Photo by Christopher Victorio
Last Night: Coldplay at the Honda Center, Anaheim, Nov. 25, 2008.
Better than: Staying home to watch the six-hour long “Dancing with the Stars” season finale.
Most mixed message: Booths in the lobby promoting anti-poverty organization Oxfam, just mere feet away from merch tables selling $35 t-shirts and $20 “tour programs.”
Let's face it–it's really not “cool” to like Coldplay. They're just too popular, too earnest, too derivative of The Bends-era Radiohead and too married to Gwyenth Paltrow to be taken seriously. It's like that troubling line from The 40-Year-Old Virgin: “How do I know you're gay? Because you like Coldplay.”
But dismissing the band for any or all of those reasons means missing out on things like Tuesday night's concert at the Honda Center, where their numerous anthemic numbers met perfectly with enjoyably overblown stage production, creating a nearly two hour rock spectacle strongly reminiscent of some Irish band Coldplay's been compared to a few times before.
With a giant multi-use screen serving as a backdrop (first projecting the cover of latest album Viva la Vida or Death and All His Friends, later showing abstract images and real-time footage of the band performing), elaborately coordinated flickering lights and hanging orbs acting as spherical, secondary video screens, this was every bit of an “arena show,” complete with copious amounts of both pomp and circumstance. And, of course, lots of singing along–you don't necessarily realize listening to their records or hearing them on the radio, but the majority of Coldplay songs seem almost shredly designed for this type of setting, with the sold-out crowd filling in on the “yeah”s on “In My Place,” and whole choruses on “Fix You.” At this point, with only four albums, they already have so many good songs that you don't even realize it until you're in a setting like this.
Other antics included moving to a platform in the middle of the floor seats for an electronica-tinged version of “God Put A Smile Up Your Face” that blended into a reworked version of “Talk.” The band moved all the way to the back of the arena for acoustic numbers “Lost!,” “The Scientist” and “Death Will Never Conquer.” They even dropped confetti late in the set during current single “Lovers in Japan.” (Well, not them personally. Though that would be even more impressive.)
All of that is to be expected, but what might surprise the Coldplay haters is that, in concert, the band actually kind of rocks. Hits like “The Scientist” and recent single “Lost!” have given them a not-entirely-unfair reputation of being rather mellow.
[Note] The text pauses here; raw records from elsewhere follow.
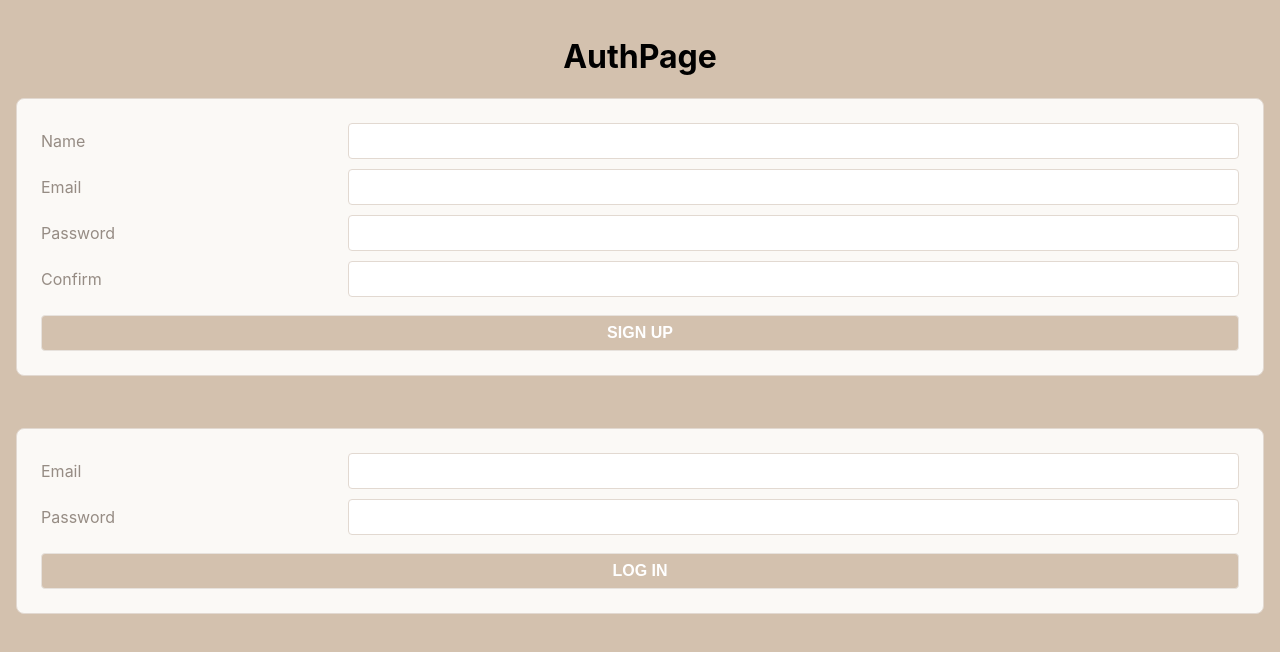
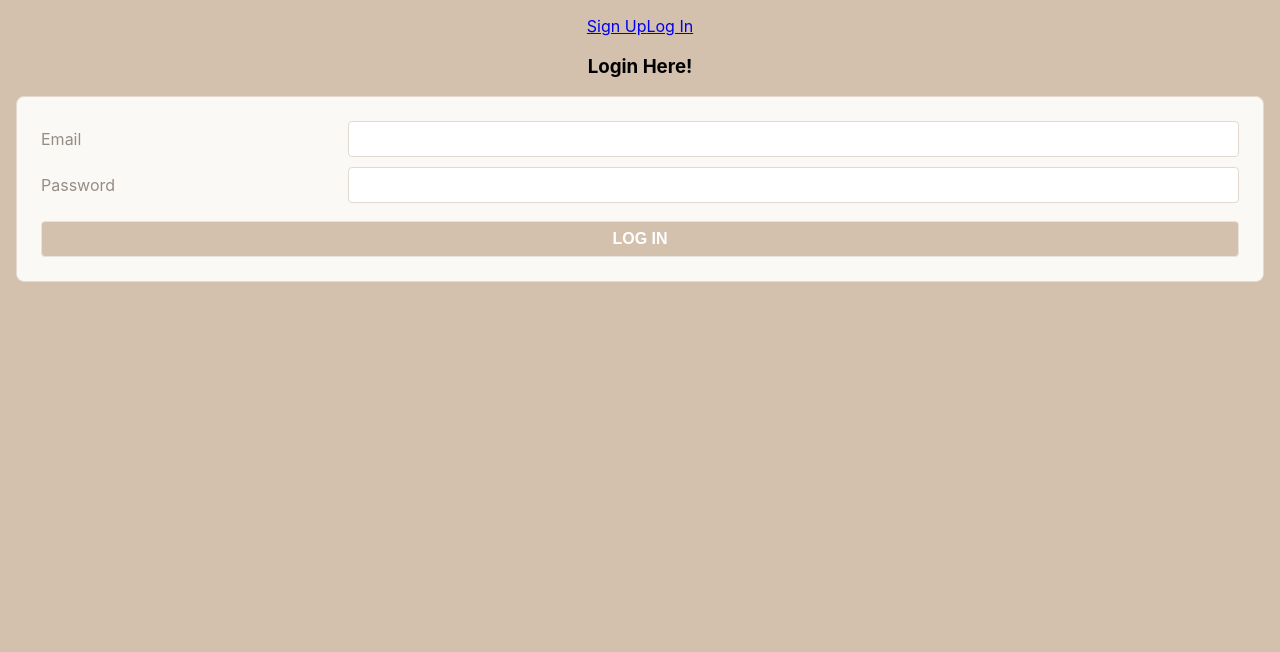
Before and after one commit to ssjkhan/GA-project-3, a React (Create React App) app: page /login in a window 1280 px wide. Shown: the top 652 px of the page. Built offline with nearby package versions, Linux system fonts and the light colour scheme.

Commit message:
re-routing done

```diff
--- a/src/components/NavBar/NavBar.jsx
+++ b/src/components/NavBar/NavBar.jsx
@@ -10,6 +10,8 @@ export default function NavBar({ user, setUser }) {
 
   return (
     <nav>
+      <Link to="/">Home</Link>
+      &nbsp; | &nbsp;
       <Link to="/gallery">Art Gallery</Link>
       &nbsp; | &nbsp;
       <Link to="/collections">My Collections</Link>
--- a/src/components/SignUpForm/SignUpForm.jsx
+++ b/src/components/SignUpForm/SignUpForm.jsx
@@ -18,11 +18,9 @@ export default class SignUpForm extends Component {
       delete formData.error;
       delete formData.confirm;
 
-      console.log(formData)
-      const user = await signUp(formData)
-      console.log(user)
-    } catch(error) {
-      console.log(error)
+      const user = await signUp(formData);
+    } catch (error) {
+      console.log(error);
       this.setState({ error: "Sign Up Failed - Try Again" });
     }
   };
--- a/src/pages/App/App.jsx
+++ b/src/pages/App/App.jsx
@@ -5,6 +5,8 @@ import AuthPage from "../AuthPage/AuthPage";
 import NavBar from "../../components/NavBar/NavBar";
 import "./App.css";
 import GalleryPage from "../GalleryPage/GalleryPage";
+import SignUpPage from "../SignUpPage/SignUpPage";
+import LoginPage from "../LoginPage/LoginPage";
 import MyCollectionsPage from "../MyCollectionsPage/MyCollectionsPage";
 
 function App() {
@@ -16,13 +18,23 @@ function App() {
           <>
             <NavBar user={user} setUser={setUser} />
             <Routes>
-              <Route path="/" element={<p>Logged In</p>} />
+              <Route path="/" element={<h2>Home Page</h2>} />
               <Route path="/gallery" element={<GalleryPage />} />
               <Route path="/collections" element={<MyCollectionsPage />} />
             </Routes>
           </>
         ) : (
-          <AuthPage setUser={setUser} />
+          <>
+            <AuthPage />
+            <Routes>
+              <Route path="/" element={<h2>Please Sign Up or Login</h2>} />
+              <Route
+                path="/signup"
+                element={<SignUpPage setUser={setUser} />}
+              />
+              <Route path="/login" element={<LoginPage setUser={setUser} />} />
+            </Routes>
+          </>
         )}
       </main>
     </>
--- a/src/pages/AuthPage/AuthPage.jsx
+++ b/src/pages/AuthPage/AuthPage.jsx
@@ -1,13 +1,13 @@
 import React from "react";
 import SignUpForm from "../../components/SignUpForm/SignUpForm";
-import LoginForm from "../../components/LoginForm/LoginForm"
+import LoginForm from "../../components/LoginForm/LoginForm";
+import { Link } from "react-router-dom";
 
-export default function AuthPage({ setUser }) {
+export default function AuthPage() {
   return (
-    <>
-      <h1>AuthPage</h1>
-      <SignUpForm setUser={setUser} />
-      <LoginForm setUser={setUser} />
-    </>
+    <nav>
+      <Link to="/signup">Sign Up</Link>
+      <Link to="/login">Log In</Link>
+    </nav>
   );
 }
--- a/src/pages/GalleryPage/GalleryPage.jsx
+++ b/src/pages/GalleryPage/GalleryPage.jsx
@@ -1,5 +1,9 @@
 import React from "react";
 
 export default function GalleryPage() {
-  return <div>Art Gallery</div>;
+  return (
+    <>
+      <div>Art Gallery</div>
+    </>
+  );
 }
--- /dev/null
+++ b/src/pages/LoginPage/LoginPage.jsx
@@ -0,0 +1,11 @@
+import React from "react";
+import LoginForm from "../../components/LoginForm/LoginForm";
+
+export default function LoginPage({ setUser }) {
+  return (
+    <>
+      <h3>Login Here!</h3>
+      <LoginForm setUser={setUser} />
+    </>
+  );
+}
--- /dev/null
+++ b/src/pages/SignUpPage/SignUpPage.jsx
@@ -0,0 +1,11 @@
+import React from "react";
+import SignUpForm from "../../components/SignUpForm/SignUpForm";
+
+export default function SingUpPage({ setUser }) {
+  return (
+    <>
+      <h3>Sign Up Here!</h3>
+      <SignUpForm setUser={setUser} />
+    </>
+  );
+}
```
While the slow melancholy of those songs is (wisely) retained live, pieces like “Clocks” and set-closer “Yellow” (their breakthrough hit and the only song off Parachutes performed Tuesday) are louder and faster, establishing the band as rock stars and not shoegazers.
“Band” is also something you don't always think of with Coldplay. Lead singer Chris Martin is such a public face for the band that the other members are essentially anonymous (go ahead: try to name one other member!), with nary a Keith Richards or The Edge in sight. That's a perception that won't be dispelled by seeing them live, as the other members remained pretty much background characters, other than drummer Will Champion performing lead vocals on “Death Will Never Conquer.” Champion was also the only member to get an introduction.
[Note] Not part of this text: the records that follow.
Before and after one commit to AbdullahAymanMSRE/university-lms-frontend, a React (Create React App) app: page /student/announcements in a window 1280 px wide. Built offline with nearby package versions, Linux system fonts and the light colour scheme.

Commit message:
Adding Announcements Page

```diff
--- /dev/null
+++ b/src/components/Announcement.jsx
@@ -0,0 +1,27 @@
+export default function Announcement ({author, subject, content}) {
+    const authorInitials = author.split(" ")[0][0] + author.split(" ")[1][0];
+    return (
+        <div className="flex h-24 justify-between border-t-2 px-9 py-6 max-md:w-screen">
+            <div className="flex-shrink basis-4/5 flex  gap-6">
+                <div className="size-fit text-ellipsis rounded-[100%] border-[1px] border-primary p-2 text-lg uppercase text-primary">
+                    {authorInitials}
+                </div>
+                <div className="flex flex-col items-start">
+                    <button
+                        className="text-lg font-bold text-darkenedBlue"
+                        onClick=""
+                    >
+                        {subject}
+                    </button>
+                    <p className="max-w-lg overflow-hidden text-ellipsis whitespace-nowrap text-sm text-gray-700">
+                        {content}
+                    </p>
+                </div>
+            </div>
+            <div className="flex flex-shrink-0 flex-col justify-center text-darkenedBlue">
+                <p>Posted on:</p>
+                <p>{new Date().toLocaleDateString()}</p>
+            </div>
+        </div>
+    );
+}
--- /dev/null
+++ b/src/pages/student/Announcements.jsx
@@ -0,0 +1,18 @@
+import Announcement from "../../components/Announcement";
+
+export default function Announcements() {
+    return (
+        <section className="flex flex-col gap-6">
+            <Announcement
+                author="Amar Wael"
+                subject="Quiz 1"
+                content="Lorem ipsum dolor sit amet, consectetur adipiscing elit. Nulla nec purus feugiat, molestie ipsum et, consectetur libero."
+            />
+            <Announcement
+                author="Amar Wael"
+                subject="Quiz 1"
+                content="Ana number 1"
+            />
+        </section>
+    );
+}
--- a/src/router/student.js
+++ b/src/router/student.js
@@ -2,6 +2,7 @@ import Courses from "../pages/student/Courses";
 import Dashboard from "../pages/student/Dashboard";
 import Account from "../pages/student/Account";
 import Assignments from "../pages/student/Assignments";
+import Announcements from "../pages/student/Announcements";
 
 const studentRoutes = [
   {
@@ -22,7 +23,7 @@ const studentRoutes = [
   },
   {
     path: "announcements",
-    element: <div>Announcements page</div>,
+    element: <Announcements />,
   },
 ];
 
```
It's not like Martin isn't endearing enough for all four of them, though, from his singing, piano playing, guitar playing and expression of gratitude over the crowd “missing 'American Idol'” to see them (silly British man, that doesn't start again until January!) to discussing meeting the Jonas Brothers for the first time two days prior at the American Music Awards. “Never before have I felt like an old man with no talent whatsoever,” he said, taking his Jonas affection so far as to insert them into the lyrics of X&Y track, “The Hardest Part.” (“Those Jonas boys so much younger than me.”)
Personal Bias: The Jonas Brothers also make me feel like an old man with no talent whatsoever–but in their defense, so do lots of things.
Random Detail: Martin slipped in a couple of llyrics from “Human” by The Killers into “Viva La Vida;” check about 3:00 into this video.
By the Way: The Honda Center sells off-brand Dippin' Dots ripoff “Molli Coolz” instead of the genuine article. Surely Dippin' Dots v. Molli Coolz will be the Coke/Pepsi War of the 21st century.
“Life in Technicolor” (instrumental intro)
“In My Place”
“Speed of Sound”
“Cemeteries of London”
“Chinese Sleep Chant”
“God Put a Smile on My Face”
“The Hardest Part”
“Viva La Vida”
“Death Will Never Conquer”
“Lovers in Japan”
“Death and All His Friends”
“Life in Techinicolor 2” (instrumental outro)